*** Block opens ***
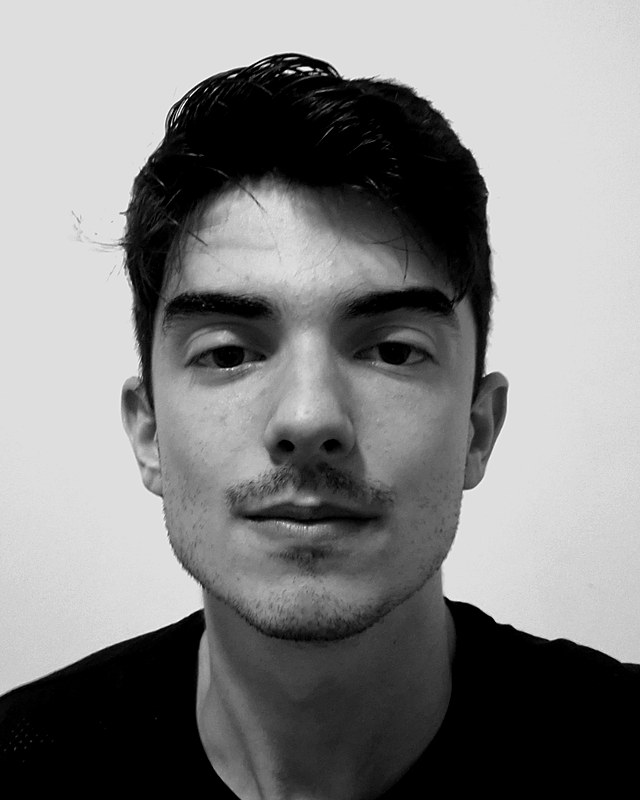
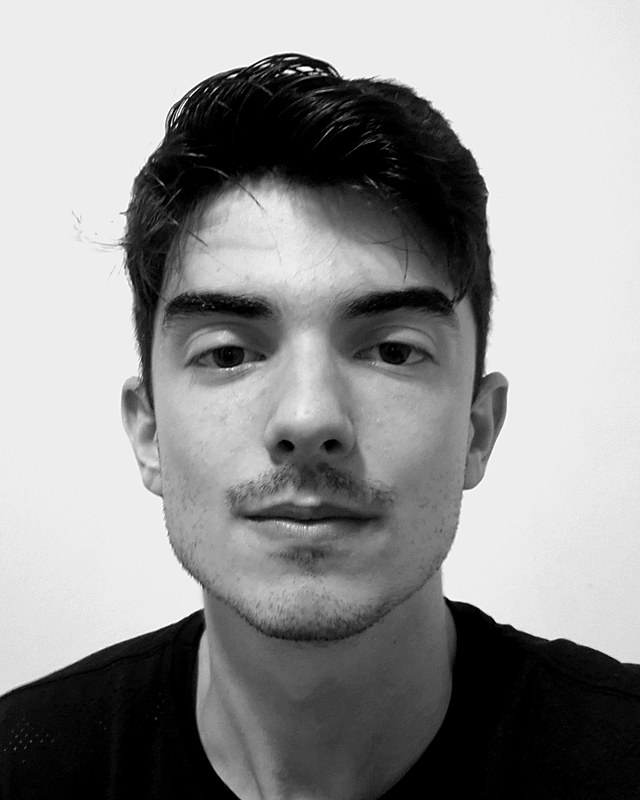
Galeria com Estrutura e Demolir e construir; foto do autor mais clara
Claude-Session: https://claude.ai/code/session_01QK6B2hHwSUhmAHQDkk5ZUr

diff --git a/index.html b/index.html
@@ -1215,6 +1215,7 @@
         <li class="desenho"><button type="button" class="quadro"><img src="galeria/planta-tecnica-mini.jpg" data-grande="galeria/planta-tecnica.jpg" alt="Planta baixa do térreo" width="845" height="1100" loading="lazy"><span class="titulo-quadro"><strong>Planta baixa do térreo</strong></span></button></li>
         <li class="desenho"><button type="button" class="quadro"><img src="galeria/layout-mini.jpg" data-grande="galeria/layout.jpg" alt="Layout do térreo" width="851" height="1100" loading="lazy"><span class="titulo-quadro"><strong>Layout do térreo</strong></span></button></li>
         <li class="desenho"><button type="button" class="quadro"><img src="galeria/cobertura-mini.jpg" data-grande="galeria/cobertura.jpg" alt="Planta de cobertura" width="837" height="1100" loading="lazy"><span class="titulo-quadro"><strong>Planta de cobertura</strong></span></button></li>
+        <li class="desenho"><button type="button" class="quadro"><img src="galeria/estrutura-mini.jpg" data-grande="galeria/estrutura.jpg" alt="Planta de estrutura" width="899" height="1100" loading="lazy"><span class="titulo-quadro"><strong>Planta de estrutura</strong></span></button></li>
         <li class="desenho"><button type="button" class="quadro"><img src="galeria/corte-aa-mini.jpg" data-grande="galeria/corte-aa.jpg" alt="Corte AA" width="1100" height="246" loading="lazy"><span class="titulo-quadro"><strong>Corte AA</strong></span></button></li>
         <li class="desenho"><button type="button" class="quadro"><img src="galeria/corte-bb-mini.jpg" data-grande="galeria/corte-bb.jpg" alt="Corte BB" width="1100" height="169" loading="lazy"><span class="titulo-quadro"><strong>Corte BB</strong></span></button></li>
         <li class="desenho"><button type="button" class="quadro"><img src="galeria/corte-cc-mini.jpg" data-grande="galeria/corte-cc.jpg" alt="Corte CC" width="1100" height="186" loading="lazy"><span class="titulo-quadro"><strong>Corte CC</strong></span></button></li>
@@ -1222,8 +1223,9 @@
         <li class="desenho"><button type="button" class="quadro"><img src="galeria/fachadas-leste-oeste-mini.jpg" data-grande="galeria/fachadas-leste-oeste.jpg" alt="Fachadas leste e oeste" width="1100" height="518" loading="lazy"><span class="titulo-quadro"><strong>Fachadas leste e oeste</strong></span></button></li>
         <li class="desenho"><button type="button" class="quadro"><img src="galeria/paisagismo-mini.jpg" data-grande="galeria/paisagismo.jpg" alt="Paisagismo: a praça do ipê" width="859" height="1100" loading="lazy"><span class="titulo-quadro"><strong>Paisagismo: a praça do ipê</strong></span></button></li>
         <li class="desenho"><button type="button" class="quadro"><img src="galeria/quadro-especies-mini.jpg" data-grande="galeria/quadro-especies.jpg" alt="Quadro de espécies da praça" width="1100" height="466" loading="lazy"><span class="titulo-quadro"><strong>Quadro de espécies da praça</strong></span></button></li>
+        <li class="desenho"><button type="button" class="quadro"><img src="galeria/demolir-construir-mini.jpg" data-grande="galeria/demolir-construir.jpg" alt="Demolir e construir: o prédio de 1960" width="407" height="1100" loading="lazy"><span class="titulo-quadro"><strong>Demolir e construir: o prédio de 1960</strong></span></button></li>
       </ul>
-      <button type="button" class="ver-galeria" hidden><svg viewBox="0 0 16 16" aria-hidden="true"><path d="M1.5 1.5h5v5h-5zM9.5 1.5h5v5h-5zM1.5 9.5h5v5h-5zM9.5 9.5h5v5h-5z" fill="none" stroke="currentColor" stroke-width="1.3"/></svg><span>Ver a galeria completa (<span class="n">19</span>)</span></button>
+      <button type="button" class="ver-galeria" hidden><svg viewBox="0 0 16 16" aria-hidden="true"><path d="M1.5 1.5h5v5h-5zM9.5 1.5h5v5h-5zM1.5 9.5h5v5h-5zM9.5 9.5h5v5h-5z" fill="none" stroke="currentColor" stroke-width="1.3"/></svg><span>Ver a galeria completa (<span class="n">21</span>)</span></button>
     </div>
   </div>
 </section>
*** Block closes ***
▸ **EXERCISE DIRECTIONS**
Repeat each entry exactly as given; no pictures belong in the copy.

▸ **RESULT OF THE EXERCISE**
Galeria com Estrutura e Demolir e construir; foto do autor mais clara
Claude-Session: https://claude.ai/code/session_01QK6B2hHwSUhmAHQDkk5ZUr

diff --git a/index.html b/index.html
@@ -1215,6 +1215,7 @@
         <li class="desenho"><button type="button" class="quadro"><img src="galeria/planta-tecnica-mini.jpg" data-grande="galeria/planta-tecnica.jpg" alt="Planta baixa do térreo" width="845" height="1100" loading="lazy"><span class="titulo-quadro"><strong>Planta baixa do térreo</strong></span></button></li>
         <li class="desenho"><button type="button" class="quadro"><img src="galeria/layout-mini.jpg" data-grande="galeria/layout.jpg" alt="Layout do térreo" width="851" height="1100" loading="lazy"><span class="titulo-quadro"><strong>Layout do térreo</strong></span></button></li>
         <li class="desenho"><button type="button" class="quadro"><img src="galeria/cobertura-mini.jpg" data-grande="galeria/cobertura.jpg" alt="Planta de cobertura" width="837" height="1100" loading="lazy"><span class="titulo-quadro"><strong>Planta de cobertura</strong></span></button></li>
+        <li class="desenho"><button type="button" class="quadro"><img src="galeria/estrutura-mini.jpg" data-grande="galeria/estrutura.jpg" alt="Planta de estrutura" width="899" height="1100" loading="lazy"><span class="titulo-quadro"><strong>Planta de estrutura</strong></span></button></li>
         <li class="desenho"><button type="button" class="quadro"><img src="galeria/corte-aa-mini.jpg" data-grande="galeria/corte-aa.jpg" alt="Corte AA" width="1100" height="246" loading="lazy"><span class="titulo-quadro"><strong>Corte AA</strong></span></button></li>
         <li class="desenho"><button type="button" class="quadro"><img src="galeria/corte-bb-mini.jpg" data-grande="galeria/corte-bb.jpg" alt="Corte BB" width="1100" height="169" loading="lazy"><span class="titulo-quadro"><strong>Corte BB</strong></span></button></li>
         <li class="desenho"><button type="button" class="quadro"><img src="galeria/corte-cc-mini.jpg" data-grande="galeria/corte-cc.jpg" alt="Corte CC" width="1100" height="186" loading="lazy"><span class="titulo-quadro"><strong>Corte CC</strong></span></button></li>
@@ -1222,8 +1223,9 @@
         <li class="desenho"><button type="button" class="quadro"><img src="galeria/fachadas-leste-oeste-mini.jpg" data-grande="galeria/fachadas-leste-oeste.jpg" alt="Fachadas leste e oeste" width="1100" height="518" loading="lazy"><span class="titulo-quadro"><strong>Fachadas leste e oeste</strong></span></button></li>
         <li class="desenho"><button type="button" class="quadro"><img src="galeria/paisagismo-mini.jpg" data-grande="galeria/paisagismo.jpg" alt="Paisagismo: a praça do ipê" width="859" height="1100" loading="lazy"><span class="titulo-quadro"><strong>Paisagismo: a praça do ipê</strong></span></button></li>
         <li class="desenho"><button type="button" class="quadro"><img src="galeria/quadro-especies-mini.jpg" data-grande="galeria/quadro-especies.jpg" alt="Quadro de espécies da praça" width="1100" height="466" loading="lazy"><span class="titulo-quadro"><strong>Quadro de espécies da praça</strong></span></button></li>
+        <li class="desenho"><button type="button" class="quadro"><img src="galeria/demolir-construir-mini.jpg" data-grande="galeria/demolir-construir.jpg" alt="Demolir e construir: o prédio de 1960" width="407" height="1100" loading="lazy"><span class="titulo-quadro"><strong>Demolir e construir: o prédio de 1960</strong></span></button></li>
       </ul>
-      <button type="button" class="ver-galeria" hidden><svg viewBox="0 0 16 16" aria-hidden="true"><path d="M1.5 1.5h5v5h-5zM9.5 1.5h5v5h-5zM1.5 9.5h5v5h-5zM9.5 9.5h5v5h-5z" fill="none" stroke="currentColor" stroke-width="1.3"/></svg><span>Ver a galeria completa (<span class="n">19</span>)</span></button>
+      <button type="button" class="ver-galeria" hidden><svg viewBox="0 0 16 16" aria-hidden="true"><path d="M1.5 1.5h5v5h-5zM9.5 1.5h5v5h-5zM1.5 9.5h5v5h-5zM9.5 9.5h5v5h-5z" fill="none" stroke="currentColor" stroke-width="1.3"/></svg><span>Ver a galeria completa (<span class="n">21</span>)</span></button>
     </div>
   </div>
 </section>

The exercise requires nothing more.